▸ The task:
Once you have read the data below, please repeat all of it exactly.

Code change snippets
● ● ● ● ● ● ●

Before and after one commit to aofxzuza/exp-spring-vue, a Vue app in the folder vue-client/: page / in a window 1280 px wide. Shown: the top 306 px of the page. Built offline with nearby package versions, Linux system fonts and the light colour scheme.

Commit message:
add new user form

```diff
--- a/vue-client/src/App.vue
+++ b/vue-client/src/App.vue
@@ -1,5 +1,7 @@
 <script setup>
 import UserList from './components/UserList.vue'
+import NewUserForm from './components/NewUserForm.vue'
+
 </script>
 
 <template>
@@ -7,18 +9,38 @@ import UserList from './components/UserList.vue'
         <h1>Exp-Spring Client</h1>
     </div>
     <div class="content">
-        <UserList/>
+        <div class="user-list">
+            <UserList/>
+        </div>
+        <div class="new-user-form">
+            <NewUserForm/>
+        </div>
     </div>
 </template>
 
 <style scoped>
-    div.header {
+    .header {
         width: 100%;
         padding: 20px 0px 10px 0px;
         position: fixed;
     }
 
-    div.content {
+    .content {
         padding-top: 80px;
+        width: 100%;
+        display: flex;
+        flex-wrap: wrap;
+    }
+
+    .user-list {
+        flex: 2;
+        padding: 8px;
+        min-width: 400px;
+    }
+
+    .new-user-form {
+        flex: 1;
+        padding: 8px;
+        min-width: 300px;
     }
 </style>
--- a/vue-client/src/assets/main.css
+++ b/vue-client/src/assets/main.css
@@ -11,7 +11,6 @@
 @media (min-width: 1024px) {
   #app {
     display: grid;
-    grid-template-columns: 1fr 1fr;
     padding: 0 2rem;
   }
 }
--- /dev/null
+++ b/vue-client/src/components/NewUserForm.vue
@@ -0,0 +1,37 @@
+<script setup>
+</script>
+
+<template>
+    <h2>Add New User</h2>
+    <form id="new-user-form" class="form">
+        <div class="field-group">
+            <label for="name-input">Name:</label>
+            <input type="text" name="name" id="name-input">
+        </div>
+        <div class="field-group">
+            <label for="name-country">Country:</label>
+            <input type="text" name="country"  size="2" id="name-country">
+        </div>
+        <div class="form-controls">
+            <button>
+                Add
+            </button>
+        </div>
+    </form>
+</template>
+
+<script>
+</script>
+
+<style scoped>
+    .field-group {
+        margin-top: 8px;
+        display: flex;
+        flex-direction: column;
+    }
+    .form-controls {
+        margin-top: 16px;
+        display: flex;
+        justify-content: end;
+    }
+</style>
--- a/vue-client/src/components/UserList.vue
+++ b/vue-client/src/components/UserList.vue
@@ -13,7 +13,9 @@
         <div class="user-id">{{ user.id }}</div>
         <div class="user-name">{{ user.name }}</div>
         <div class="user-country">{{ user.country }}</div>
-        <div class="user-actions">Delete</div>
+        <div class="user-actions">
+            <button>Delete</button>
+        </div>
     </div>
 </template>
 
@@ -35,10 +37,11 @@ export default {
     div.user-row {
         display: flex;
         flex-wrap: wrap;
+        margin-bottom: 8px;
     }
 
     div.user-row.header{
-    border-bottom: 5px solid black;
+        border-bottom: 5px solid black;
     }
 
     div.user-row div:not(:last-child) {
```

● ● ● ● ● ● ●

▸ Problem solution:
Before and after one commit to aofxzuza/exp-spring-vue, a Vue app in the folder vue-client/: page / in a window 1280 px wide. Shown: the top 306 px of the page. Built offline with nearby package versions, Linux system fonts and the light colour scheme.

Commit message:
add new user form

```diff
--- a/vue-client/src/App.vue
+++ b/vue-client/src/App.vue
@@ -1,5 +1,7 @@
 <script setup>
 import UserList from './components/UserList.vue'
+import NewUserForm from './components/NewUserForm.vue'
+
 </script>
 
 <template>
@@ -7,18 +9,38 @@ import UserList from './components/UserList.vue'
         <h1>Exp-Spring Client</h1>
     </div>
     <div class="content">
-        <UserList/>
+        <div class="user-list">
+            <UserList/>
+        </div>
+        <div class="new-user-form">
+            <NewUserForm/>
+        </div>
     </div>
 </template>
 
 <style scoped>
-    div.header {
+    .header {
         width: 100%;
         padding: 20px 0px 10px 0px;
         position: fixed;
     }
 
-    div.content {
+    .content {
         padding-top: 80px;
+        width: 100%;
+        display: flex;
+        flex-wrap: wrap;
+    }
+
+    .user-list {
+        flex: 2;
+        padding: 8px;
+        min-width: 400px;
+    }
+
+    .new-user-form {
+        flex: 1;
+        padding: 8px;
+        min-width: 300px;
     }
 </style>
--- a/vue-client/src/assets/main.css
+++ b/vue-client/src/assets/main.css
@@ -11,7 +11,6 @@
 @media (min-width: 1024px) {
   #app {
     display: grid;
-    grid-template-columns: 1fr 1fr;
     padding: 0 2rem;
   }
 }
--- /dev/null
+++ b/vue-client/src/components/NewUserForm.vue
@@ -0,0 +1,37 @@
+<script setup>
+</script>
+
+<template>
+    <h2>Add New User</h2>
+    <form id="new-user-form" class="form">
+        <div class="field-group">
+            <label for="name-input">Name:</label>
+            <input type="text" name="name" id="name-input">
+        </div>
+        <div class="field-group">
+            <label for="name-country">Country:</label>
+            <input type="text" name="country"  size="2" id="name-country">
+        </div>
+        <div class="form-controls">
+            <button>
+                Add
+            </button>
+        </div>
+    </form>
+</template>
+
+<script>
+</script>
+
+<style scoped>
+    .field-group {
+        margin-top: 8px;
+        display: flex;
+        flex-direction: column;
+    }
+    .form-controls {
+        margin-top: 16px;
+        display: flex;
+        justify-content: end;
+    }
+</style>
--- a/vue-client/src/components/UserList.vue
+++ b/vue-client/src/components/UserList.vue
@@ -13,7 +13,9 @@
         <div class="user-id">{{ user.id }}</div>
         <div class="user-name">{{ user.name }}</div>
         <div class="user-country">{{ user.country }}</div>
-        <div class="user-actions">Delete</div>
+        <div class="user-actions">
+            <button>Delete</button>
+        </div>
     </div>
 </template>
 
@@ -35,10 +37,11 @@ export default {
     div.user-row {
         display: flex;
         flex-wrap: wrap;
+        margin-bottom: 8px;
     }
 
     div.user-row.header{
-    border-bottom: 5px solid black;
+        border-bottom: 5px solid black;
     }
 
     div.user-row div:not(:last-child) {
```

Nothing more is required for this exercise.